YOUR ASSIGNMENT -> Return all the lines below, exactly as they read.

THE RECORDS ->
==========

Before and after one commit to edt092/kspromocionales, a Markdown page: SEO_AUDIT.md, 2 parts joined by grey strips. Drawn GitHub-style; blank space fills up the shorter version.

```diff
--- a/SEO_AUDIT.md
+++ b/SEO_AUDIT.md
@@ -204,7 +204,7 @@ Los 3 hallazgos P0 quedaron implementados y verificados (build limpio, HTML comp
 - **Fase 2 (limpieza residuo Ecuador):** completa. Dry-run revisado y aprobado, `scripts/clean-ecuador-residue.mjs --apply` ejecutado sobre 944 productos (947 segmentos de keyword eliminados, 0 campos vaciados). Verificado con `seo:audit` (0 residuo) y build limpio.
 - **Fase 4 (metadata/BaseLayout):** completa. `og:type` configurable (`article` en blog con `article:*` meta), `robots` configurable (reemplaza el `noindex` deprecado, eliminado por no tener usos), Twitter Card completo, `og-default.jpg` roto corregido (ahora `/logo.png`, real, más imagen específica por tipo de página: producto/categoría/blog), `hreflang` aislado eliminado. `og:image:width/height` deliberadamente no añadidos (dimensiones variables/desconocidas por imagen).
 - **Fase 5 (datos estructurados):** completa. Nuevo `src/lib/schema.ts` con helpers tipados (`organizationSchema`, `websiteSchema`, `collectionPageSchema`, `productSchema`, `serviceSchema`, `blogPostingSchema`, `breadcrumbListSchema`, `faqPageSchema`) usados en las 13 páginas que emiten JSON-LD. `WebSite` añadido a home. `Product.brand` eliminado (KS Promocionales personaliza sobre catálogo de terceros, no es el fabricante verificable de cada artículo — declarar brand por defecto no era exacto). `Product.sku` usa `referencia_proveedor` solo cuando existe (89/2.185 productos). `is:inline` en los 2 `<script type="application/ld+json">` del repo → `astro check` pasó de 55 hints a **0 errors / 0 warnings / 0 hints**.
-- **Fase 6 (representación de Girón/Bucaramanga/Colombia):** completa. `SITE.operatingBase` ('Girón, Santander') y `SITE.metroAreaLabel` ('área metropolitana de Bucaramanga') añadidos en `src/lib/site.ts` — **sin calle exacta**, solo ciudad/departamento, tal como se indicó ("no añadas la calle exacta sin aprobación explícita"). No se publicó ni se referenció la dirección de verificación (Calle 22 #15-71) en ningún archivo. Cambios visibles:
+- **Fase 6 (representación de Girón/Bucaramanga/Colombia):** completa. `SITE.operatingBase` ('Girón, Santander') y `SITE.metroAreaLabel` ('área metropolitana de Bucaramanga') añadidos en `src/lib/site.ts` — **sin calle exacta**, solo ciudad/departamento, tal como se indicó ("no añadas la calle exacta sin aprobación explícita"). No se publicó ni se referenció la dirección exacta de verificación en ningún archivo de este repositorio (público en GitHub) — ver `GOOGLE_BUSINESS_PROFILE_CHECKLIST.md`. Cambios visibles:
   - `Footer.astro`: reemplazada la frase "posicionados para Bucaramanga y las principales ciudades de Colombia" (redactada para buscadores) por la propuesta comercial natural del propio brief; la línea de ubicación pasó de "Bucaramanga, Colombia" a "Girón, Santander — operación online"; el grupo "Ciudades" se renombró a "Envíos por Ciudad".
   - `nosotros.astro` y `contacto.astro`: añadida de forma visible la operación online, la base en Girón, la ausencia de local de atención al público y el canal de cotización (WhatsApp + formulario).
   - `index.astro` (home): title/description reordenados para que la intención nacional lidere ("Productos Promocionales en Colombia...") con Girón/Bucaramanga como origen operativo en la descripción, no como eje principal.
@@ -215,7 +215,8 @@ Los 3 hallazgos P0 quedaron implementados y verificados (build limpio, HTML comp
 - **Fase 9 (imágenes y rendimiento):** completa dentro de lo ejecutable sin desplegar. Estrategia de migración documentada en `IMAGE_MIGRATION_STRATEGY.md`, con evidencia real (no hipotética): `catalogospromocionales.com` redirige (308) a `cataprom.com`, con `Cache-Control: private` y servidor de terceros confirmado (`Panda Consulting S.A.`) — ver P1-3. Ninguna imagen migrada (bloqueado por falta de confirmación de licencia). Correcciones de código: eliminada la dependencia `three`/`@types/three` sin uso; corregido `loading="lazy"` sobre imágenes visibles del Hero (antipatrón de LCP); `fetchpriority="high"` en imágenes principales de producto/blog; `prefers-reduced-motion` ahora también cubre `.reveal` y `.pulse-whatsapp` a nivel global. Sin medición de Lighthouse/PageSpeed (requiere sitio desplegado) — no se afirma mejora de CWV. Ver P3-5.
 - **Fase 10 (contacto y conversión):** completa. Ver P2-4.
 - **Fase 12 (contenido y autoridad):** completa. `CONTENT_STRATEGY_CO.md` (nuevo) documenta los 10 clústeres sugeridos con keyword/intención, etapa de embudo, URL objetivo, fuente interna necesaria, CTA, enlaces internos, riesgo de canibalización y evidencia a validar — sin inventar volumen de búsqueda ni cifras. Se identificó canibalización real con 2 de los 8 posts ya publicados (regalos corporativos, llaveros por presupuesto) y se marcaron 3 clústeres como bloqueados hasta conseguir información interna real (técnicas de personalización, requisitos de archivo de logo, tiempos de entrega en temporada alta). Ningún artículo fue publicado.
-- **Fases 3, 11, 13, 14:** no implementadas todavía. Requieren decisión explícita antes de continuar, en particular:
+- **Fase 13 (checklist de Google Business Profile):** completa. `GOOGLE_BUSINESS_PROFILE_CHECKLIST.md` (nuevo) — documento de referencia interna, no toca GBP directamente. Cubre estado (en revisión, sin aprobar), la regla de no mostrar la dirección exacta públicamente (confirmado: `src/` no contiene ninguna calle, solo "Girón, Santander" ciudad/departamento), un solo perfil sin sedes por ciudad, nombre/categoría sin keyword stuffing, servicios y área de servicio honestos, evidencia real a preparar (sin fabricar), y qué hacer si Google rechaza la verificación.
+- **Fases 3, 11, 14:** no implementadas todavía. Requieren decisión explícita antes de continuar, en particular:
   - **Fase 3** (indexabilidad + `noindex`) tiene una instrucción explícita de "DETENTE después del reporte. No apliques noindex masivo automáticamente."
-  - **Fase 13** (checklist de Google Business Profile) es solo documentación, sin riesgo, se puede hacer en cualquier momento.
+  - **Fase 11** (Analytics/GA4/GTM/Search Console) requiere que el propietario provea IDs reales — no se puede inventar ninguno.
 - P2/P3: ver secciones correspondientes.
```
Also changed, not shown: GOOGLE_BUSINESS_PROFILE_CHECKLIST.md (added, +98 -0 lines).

==========

ANSWER FOR THE TASK ->
Before and after one commit to edt092/kspromocionales, a Markdown page: SEO_AUDIT.md, 2 parts joined by grey strips. Drawn GitHub-style; blank space fills up the shorter version.

```diff
--- a/SEO_AUDIT.md
+++ b/SEO_AUDIT.md
@@ -204,7 +204,7 @@ Los 3 hallazgos P0 quedaron implementados y verificados (build limpio, HTML comp
 - **Fase 2 (limpieza residuo Ecuador):** completa. Dry-run revisado y aprobado, `scripts/clean-ecuador-residue.mjs --apply` ejecutado sobre 944 productos (947 segmentos de keyword eliminados, 0 campos vaciados). Verificado con `seo:audit` (0 residuo) y build limpio.
 - **Fase 4 (metadata/BaseLayout):** completa. `og:type` configurable (`article` en blog con `article:*` meta), `robots` configurable (reemplaza el `noindex` deprecado, eliminado por no tener usos), Twitter Card completo, `og-default.jpg` roto corregido (ahora `/logo.png`, real, más imagen específica por tipo de página: producto/categoría/blog), `hreflang` aislado eliminado. `og:image:width/height` deliberadamente no añadidos (dimensiones variables/desconocidas por imagen).
 - **Fase 5 (datos estructurados):** completa. Nuevo `src/lib/schema.ts` con helpers tipados (`organizationSchema`, `websiteSchema`, `collectionPageSchema`, `productSchema`, `serviceSchema`, `blogPostingSchema`, `breadcrumbListSchema`, `faqPageSchema`) usados en las 13 páginas que emiten JSON-LD. `WebSite` añadido a home. `Product.brand` eliminado (KS Promocionales personaliza sobre catálogo de terceros, no es el fabricante verificable de cada artículo — declarar brand por defecto no era exacto). `Product.sku` usa `referencia_proveedor` solo cuando existe (89/2.185 productos). `is:inline` en los 2 `<script type="application/ld+json">` del repo → `astro check` pasó de 55 hints a **0 errors / 0 warnings / 0 hints**.
-- **Fase 6 (representación de Girón/Bucaramanga/Colombia):** completa. `SITE.operatingBase` ('Girón, Santander') y `SITE.metroAreaLabel` ('área metropolitana de Bucaramanga') añadidos en `src/lib/site.ts` — **sin calle exacta**, solo ciudad/departamento, tal como se indicó ("no añadas la calle exacta sin aprobación explícita"). No se publicó ni se referenció la dirección de verificación (Calle 22 #15-71) en ningún archivo. Cambios visibles:
+- **Fase 6 (representación de Girón/Bucaramanga/Colombia):** completa. `SITE.operatingBase` ('Girón, Santander') y `SITE.metroAreaLabel` ('área metropolitana de Bucaramanga') añadidos en `src/lib/site.ts` — **sin calle exacta**, solo ciudad/departamento, tal como se indicó ("no añadas la calle exacta sin aprobación explícita"). No se publicó ni se referenció la dirección exacta de verificación en ningún archivo de este repositorio (público en GitHub) — ver `GOOGLE_BUSINESS_PROFILE_CHECKLIST.md`. Cambios visibles:
   - `Footer.astro`: reemplazada la frase "posicionados para Bucaramanga y las principales ciudades de Colombia" (redactada para buscadores) por la propuesta comercial natural del propio brief; la línea de ubicación pasó de "Bucaramanga, Colombia" a "Girón, Santander — operación online"; el grupo "Ciudades" se renombró a "Envíos por Ciudad".
   - `nosotros.astro` y `contacto.astro`: añadida de forma visible la operación online, la base en Girón, la ausencia de local de atención al público y el canal de cotización (WhatsApp + formulario).
   - `index.astro` (home): title/description reordenados para que la intención nacional lidere ("Productos Promocionales en Colombia...") con Girón/Bucaramanga como origen operativo en la descripción, no como eje principal.
@@ -215,7 +215,8 @@ Los 3 hallazgos P0 quedaron implementados y verificados (build limpio, HTML comp
 - **Fase 9 (imágenes y rendimiento):** completa dentro de lo ejecutable sin desplegar. Estrategia de migración documentada en `IMAGE_MIGRATION_STRATEGY.md`, con evidencia real (no hipotética): `catalogospromocionales.com` redirige (308) a `cataprom.com`, con `Cache-Control: private` y servidor de terceros confirmado (`Panda Consulting S.A.`) — ver P1-3. Ninguna imagen migrada (bloqueado por falta de confirmación de licencia). Correcciones de código: eliminada la dependencia `three`/`@types/three` sin uso; corregido `loading="lazy"` sobre imágenes visibles del Hero (antipatrón de LCP); `fetchpriority="high"` en imágenes principales de producto/blog; `prefers-reduced-motion` ahora también cubre `.reveal` y `.pulse-whatsapp` a nivel global. Sin medición de Lighthouse/PageSpeed (requiere sitio desplegado) — no se afirma mejora de CWV. Ver P3-5.
 - **Fase 10 (contacto y conversión):** completa. Ver P2-4.
 - **Fase 12 (contenido y autoridad):** completa. `CONTENT_STRATEGY_CO.md` (nuevo) documenta los 10 clústeres sugeridos con keyword/intención, etapa de embudo, URL objetivo, fuente interna necesaria, CTA, enlaces internos, riesgo de canibalización y evidencia a validar — sin inventar volumen de búsqueda ni cifras. Se identificó canibalización real con 2 de los 8 posts ya publicados (regalos corporativos, llaveros por presupuesto) y se marcaron 3 clústeres como bloqueados hasta conseguir información interna real (técnicas de personalización, requisitos de archivo de logo, tiempos de entrega en temporada alta). Ningún artículo fue publicado.
-- **Fases 3, 11, 13, 14:** no implementadas todavía. Requieren decisión explícita antes de continuar, en particular:
+- **Fase 13 (checklist de Google Business Profile):** completa. `GOOGLE_BUSINESS_PROFILE_CHECKLIST.md` (nuevo) — documento de referencia interna, no toca GBP directamente. Cubre estado (en revisión, sin aprobar), la regla de no mostrar la dirección exacta públicamente (confirmado: `src/` no contiene ninguna calle, solo "Girón, Santander" ciudad/departamento), un solo perfil sin sedes por ciudad, nombre/categoría sin keyword stuffing, servicios y área de servicio honestos, evidencia real a preparar (sin fabricar), y qué hacer si Google rechaza la verificación.
+- **Fases 3, 11, 14:** no implementadas todavía. Requieren decisión explícita antes de continuar, en particular:
   - **Fase 3** (indexabilidad + `noindex`) tiene una instrucción explícita de "DETENTE después del reporte. No apliques noindex masivo automáticamente."
-  - **Fase 13** (checklist de Google Business Profile) es solo documentación, sin riesgo, se puede hacer en cualquier momento.
+  - **Fase 11** (Analytics/GA4/GTM/Search Console) requiere que el propietario provea IDs reales — no se puede inventar ninguno.
 - P2/P3: ver secciones correspondientes.
```
Also changed, not shown: GOOGLE_BUSINESS_PROFILE_CHECKLIST.md (added, +98 -0 lines).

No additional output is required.